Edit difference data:
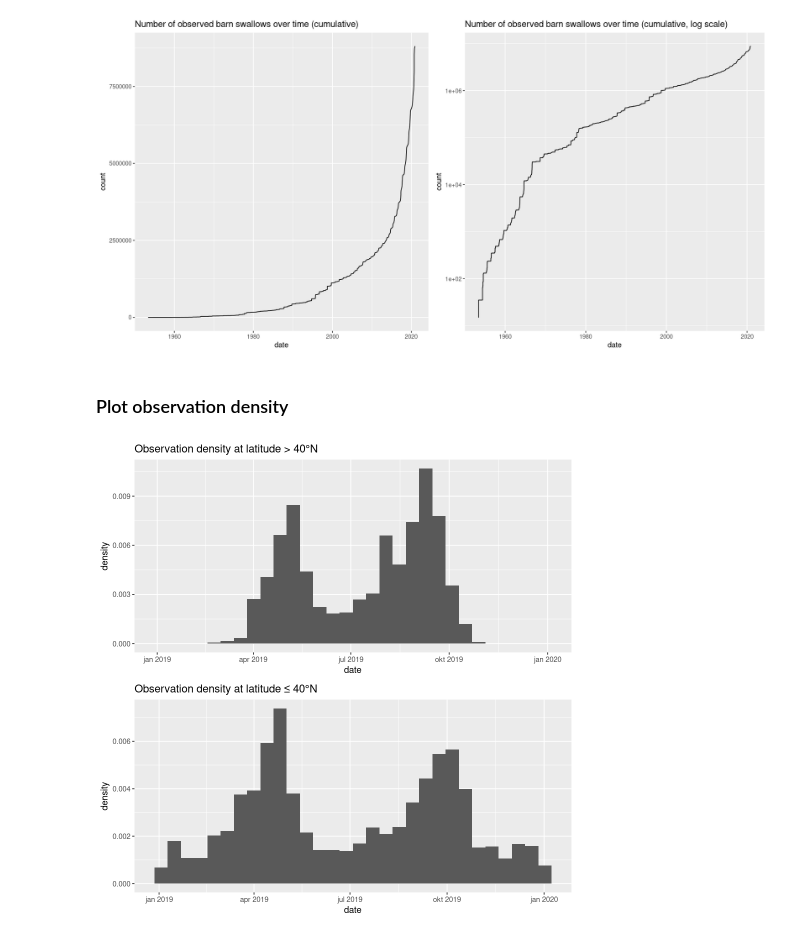
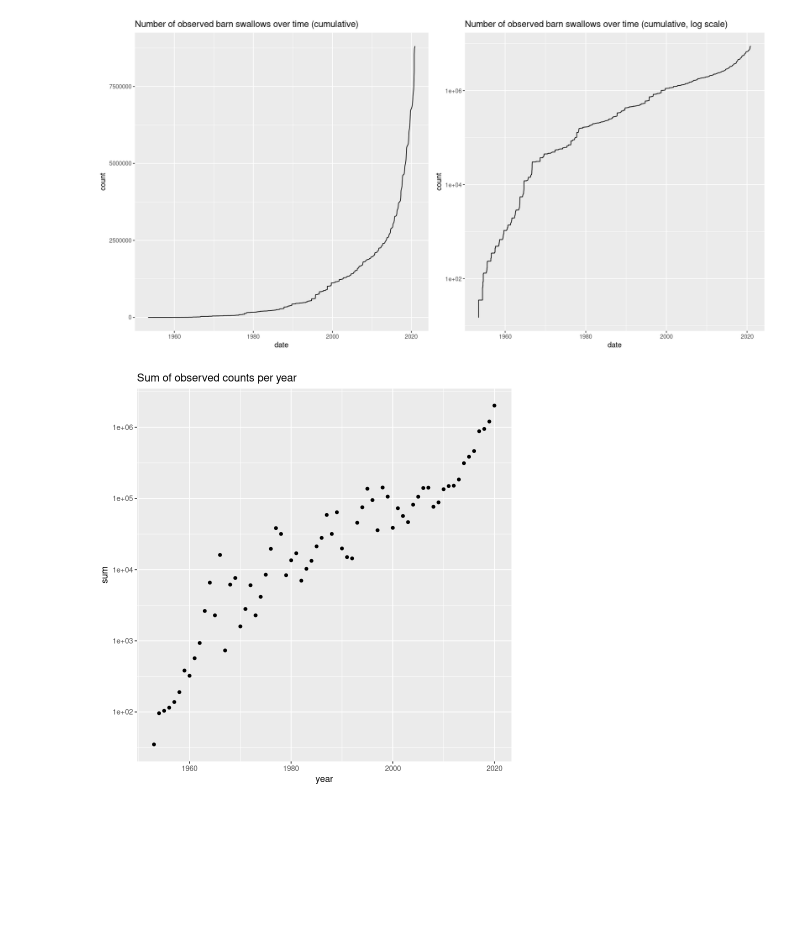
Before and after one commit to nimobeeren/2IMV20, a Jupyter notebook: InfoVis/scripts/ebird/playground.ipynb, the cells around one changed output. Cells and saved outputs as stored; diff of their text form; code cells hidden in the pictures; blank space fills up the shorter version.

```diff
--- a/InfoVis/scripts/ebird/playground.ipynb
+++ b/InfoVis/scripts/ebird/playground.ipynb
@@ -6,5 +23,5 @@ select <- dplyr::select
 # %%
-ebd_raw <- read.csv("../../app/public/data/ebird/output/ebd_export.csv", header = FALSE, col.names = c("date", "lat", "lon", "count"))
+ebd_raw <- read.csv("../../app/public/data/ebird/ebd_export.csv", header = FALSE, col.names = c("date", "lat", "lon", "count"))
 
 # convert dates from numbers to dates
 ebd <- ebd_raw %>%
@@ -42,30 +104,18 @@ options(repr.plot.width=14, repr.plot.height=7)
 grid.arrange(plot_linear, plot_log, ncol=2)
 # %% [output]
 [figure]
-# %% [markdown]
-### Plot observation density
-# %%
-ebd_2019 <- ebd %>% filter(year(date) == 2019)
-
-ebd_north <- ebd_2019 %>%
-    filter(lat > 40) %>%
-    group_by(date) %>%
-    summarize(count_day_sum = sum(count), .groups="drop")
-
-ebd_south <- ebd_2019 %>%
-    filter(lat <= 40) %>%
-    group_by(date) %>%
-    summarize(count_day_sum = sum(count), .groups="drop")
-
-plot_north <- ggplot(ebd_north) +
-    geom_histogram(aes(x=date, y=..density.., weight=count_day_sum), bins=30) +
-    labs(title="Observation density at latitude > 40°N")
-
-plot_south <- ggplot(ebd_south) +
-    geom_histogram(aes(x=date, y=..density.., weight=count_day_sum), bins=30) +
-    labs(title="Observation density at latitude ≤ 40°N")
-
-options(repr.plot.width=8, repr.plot.height=8)
-grid.arrange(plot_north, plot_south)
-# %% [output]
-[figure, removed]
+# %%
+ebd_month_sum <- ebd %>%
+    mutate(
+        year = floor_date(date, unit="year")
+    ) %>%
+    group_by(year) %>%
+    summarize(sum = sum(count), .groups="drop") %>%
+    arrange(desc(sum))
+
+ggplot(ebd_month_sum, aes(x=year, y=sum)) +
+    scale_y_log10() +
+    geom_point() +
+    labs(title="Sum of observed counts per year")
+# %% [output]
+[figure, added]
```
Also changed, not shown: parts of 20 cells of this notebook.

About this task
Apart from the images, please copy every line of the data exactly as written.

Exercise answer
Before and after one commit to nimobeeren/2IMV20, a Jupyter notebook: InfoVis/scripts/ebird/playground.ipynb, the cells around one changed output. Cells and saved outputs as stored; diff of their text form; code cells hidden in the pictures; blank space fills up the shorter version.

```diff
--- a/InfoVis/scripts/ebird/playground.ipynb
+++ b/InfoVis/scripts/ebird/playground.ipynb
@@ -6,5 +23,5 @@ select <- dplyr::select
 # %%
-ebd_raw <- read.csv("../../app/public/data/ebird/output/ebd_export.csv", header = FALSE, col.names = c("date", "lat", "lon", "count"))
+ebd_raw <- read.csv("../../app/public/data/ebird/ebd_export.csv", header = FALSE, col.names = c("date", "lat", "lon", "count"))
 
 # convert dates from numbers to dates
 ebd <- ebd_raw %>%
@@ -42,30 +104,18 @@ options(repr.plot.width=14, repr.plot.height=7)
 grid.arrange(plot_linear, plot_log, ncol=2)
 # %% [output]
 [figure]
-# %% [markdown]
-### Plot observation density
-# %%
-ebd_2019 <- ebd %>% filter(year(date) == 2019)
-
-ebd_north <- ebd_2019 %>%
-    filter(lat > 40) %>%
-    group_by(date) %>%
-    summarize(count_day_sum = sum(count), .groups="drop")
-
-ebd_south <- ebd_2019 %>%
-    filter(lat <= 40) %>%
-    group_by(date) %>%
-    summarize(count_day_sum = sum(count), .groups="drop")
-
-plot_north <- ggplot(ebd_north) +
-    geom_histogram(aes(x=date, y=..density.., weight=count_day_sum), bins=30) +
-    labs(title="Observation density at latitude > 40°N")
-
-plot_south <- ggplot(ebd_south) +
-    geom_histogram(aes(x=date, y=..density.., weight=count_day_sum), bins=30) +
-    labs(title="Observation density at latitude ≤ 40°N")
-
-options(repr.plot.width=8, repr.plot.height=8)
-grid.arrange(plot_north, plot_south)
-# %% [output]
-[figure, removed]
+# %%
+ebd_month_sum <- ebd %>%
+    mutate(
+        year = floor_date(date, unit="year")
+    ) %>%
+    group_by(year) %>%
+    summarize(sum = sum(count), .groups="drop") %>%
+    arrange(desc(sum))
+
+ggplot(ebd_month_sum, aes(x=year, y=sum)) +
+    scale_y_log10() +
+    geom_point() +
+    labs(title="Sum of observed counts per year")
+# %% [output]
+[figure, added]
```
Also changed, not shown: parts of 20 cells of this notebook.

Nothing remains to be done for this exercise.